The abstract states that despite the Canaanites inhabiting the Levant region (Lebanon, Cyprus, Egypt, Iraq, Palestine, Israel, Jordan, Syria, and Turkey) during the Bronze Age and establishing an influential culture, they left few surviving textual records.
As a result, their origin and relationship to ancient and present-day populations remain unclear.
So in this study, they sequenced five whole-genomes from ~3,700-year-old individuals from the city of Sidon (Saida) from the excavation.
They also sequenced the genomes of 99 individuals from present-day Lebanon to catalog the modern Levantine genetic diversity.
The study found that the Canaanite/Phoenician ancestry was widespread in the region and shared among urban population inhabiting the coast as well as inland populations.
The Canaanite ancestry was found to be a mix local populations (who lived in the Levant for at least the past 10,000 years) and eastern migrants who arrived in the Levant around 5,000 years ago possibly from Mesopotamia when an aridification event happened (the region became dry and the agriculture plains were abandoned).
The study shows that present-day Lebanese derive most of their ancestry from a Canaanite-related population (Phoenicians).
This implies substantial genetic continuity in the Levant since at least the Bronze Age (so for at least 6000 years).
What’s interesting is that they also found Eurasian ancestry in the Lebanese people – which was not present during the Bronze Age or earlier Levantines.
They believe this Eurasian ancestry arrived in the area around 3,750-2,170 years ago during a period of successive conquests by distant populations, like the Persians and Macedonians.
So are Lebanese Phoenicians? Yes. In fact, our ancestry is even older than that. Studying genes can bring out some interesting revelations.
Here are some of the things we found particularly interesting in the study:
The results support substantial local population continuity and suggest that several present-day genetic disorders might stem from risk alleles that were already present in the Bronze Age population.
The traits of the past people in Sidon and the present-day Lebanese had comparable skin, hair, and eye colors (in general: light intermediate skin pigmentation, brown eyes and dark hair), but with the past people in Sidon having darker skin than Lebanese today.
They compared the past people of Sidon and 3 individuals from the Early Bronze Age Jordan (which were found in a cave in Ain Ghazal, Jordan). They found similarities in the genes.
This suggests that people from the highly differentiated urban culture on the Levant coast and inland people with different modes of subsistence were still genetically similar.
This supports previous reports that different cultural groups who inhabited the Levant during the Bronze age each achieved their own cultural identities but all shared common genetic and ethnic roots with the Canaanites.

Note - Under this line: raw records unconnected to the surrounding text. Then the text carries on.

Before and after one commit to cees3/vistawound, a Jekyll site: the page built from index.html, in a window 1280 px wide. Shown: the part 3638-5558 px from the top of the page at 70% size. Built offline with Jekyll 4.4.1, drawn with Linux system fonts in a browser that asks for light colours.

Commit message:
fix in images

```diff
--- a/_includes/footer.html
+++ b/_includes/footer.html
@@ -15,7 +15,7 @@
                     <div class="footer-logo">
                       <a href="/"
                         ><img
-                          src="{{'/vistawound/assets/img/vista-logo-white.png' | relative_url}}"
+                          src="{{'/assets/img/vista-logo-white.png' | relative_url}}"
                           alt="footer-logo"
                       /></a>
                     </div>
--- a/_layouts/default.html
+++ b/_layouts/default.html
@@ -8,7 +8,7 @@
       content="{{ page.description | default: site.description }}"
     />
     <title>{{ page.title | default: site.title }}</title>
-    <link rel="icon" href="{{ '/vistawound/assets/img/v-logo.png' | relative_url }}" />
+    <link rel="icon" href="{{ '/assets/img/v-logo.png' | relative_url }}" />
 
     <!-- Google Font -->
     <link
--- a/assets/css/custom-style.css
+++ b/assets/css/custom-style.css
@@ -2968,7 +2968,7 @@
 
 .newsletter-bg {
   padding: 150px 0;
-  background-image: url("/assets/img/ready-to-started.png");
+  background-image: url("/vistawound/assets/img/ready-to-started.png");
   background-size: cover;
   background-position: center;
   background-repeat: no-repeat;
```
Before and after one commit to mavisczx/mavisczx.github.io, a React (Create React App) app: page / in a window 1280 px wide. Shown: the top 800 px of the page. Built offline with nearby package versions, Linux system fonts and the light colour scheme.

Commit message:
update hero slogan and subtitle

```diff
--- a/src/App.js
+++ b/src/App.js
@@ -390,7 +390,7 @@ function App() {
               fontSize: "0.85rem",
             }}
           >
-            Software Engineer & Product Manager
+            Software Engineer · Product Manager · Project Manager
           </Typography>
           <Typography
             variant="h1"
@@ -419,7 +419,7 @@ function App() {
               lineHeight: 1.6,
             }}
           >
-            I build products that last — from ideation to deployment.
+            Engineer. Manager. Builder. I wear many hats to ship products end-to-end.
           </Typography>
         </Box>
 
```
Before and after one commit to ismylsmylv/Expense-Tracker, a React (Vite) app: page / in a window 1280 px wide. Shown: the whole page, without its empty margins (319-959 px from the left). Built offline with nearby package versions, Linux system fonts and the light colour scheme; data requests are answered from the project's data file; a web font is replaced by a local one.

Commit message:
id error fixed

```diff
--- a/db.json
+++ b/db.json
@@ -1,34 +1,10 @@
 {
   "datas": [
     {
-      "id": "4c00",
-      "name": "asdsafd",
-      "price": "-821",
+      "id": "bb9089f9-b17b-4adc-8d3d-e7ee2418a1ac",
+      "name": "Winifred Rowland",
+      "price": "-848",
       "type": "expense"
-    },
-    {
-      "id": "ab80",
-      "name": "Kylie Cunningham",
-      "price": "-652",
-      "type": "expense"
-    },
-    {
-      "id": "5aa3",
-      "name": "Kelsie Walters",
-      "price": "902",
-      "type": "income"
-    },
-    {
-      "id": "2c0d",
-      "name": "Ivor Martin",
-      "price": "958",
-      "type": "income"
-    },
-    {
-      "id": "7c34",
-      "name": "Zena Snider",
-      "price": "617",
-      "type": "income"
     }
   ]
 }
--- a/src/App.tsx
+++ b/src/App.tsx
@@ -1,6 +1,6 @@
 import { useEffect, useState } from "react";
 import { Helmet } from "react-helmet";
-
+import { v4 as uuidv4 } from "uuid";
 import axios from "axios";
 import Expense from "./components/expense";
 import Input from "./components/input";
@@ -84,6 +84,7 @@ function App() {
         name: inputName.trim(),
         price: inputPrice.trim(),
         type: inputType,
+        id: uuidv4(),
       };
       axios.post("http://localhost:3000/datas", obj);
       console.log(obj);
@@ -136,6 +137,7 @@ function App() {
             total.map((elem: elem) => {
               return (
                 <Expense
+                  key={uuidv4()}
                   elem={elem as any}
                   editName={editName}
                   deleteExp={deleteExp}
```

These groups include the Ammonites, Moabites, Israelites, and Phoenicians.
This study allowed them to begin reconstructing a genetic history of the Levantine people.
They plan to also examine the admixture between local populations and the eastern migrants.
Canaanites are ancestral to Lebanese from all religions. So we can’t say that Christians are Phoenicians and Muslims are Arabs. Lebanese from all religions are closer to each other than to other groups.
For example, Lebanese Sunnis are closer to Lebanese Christians than to Saudi Sunnis.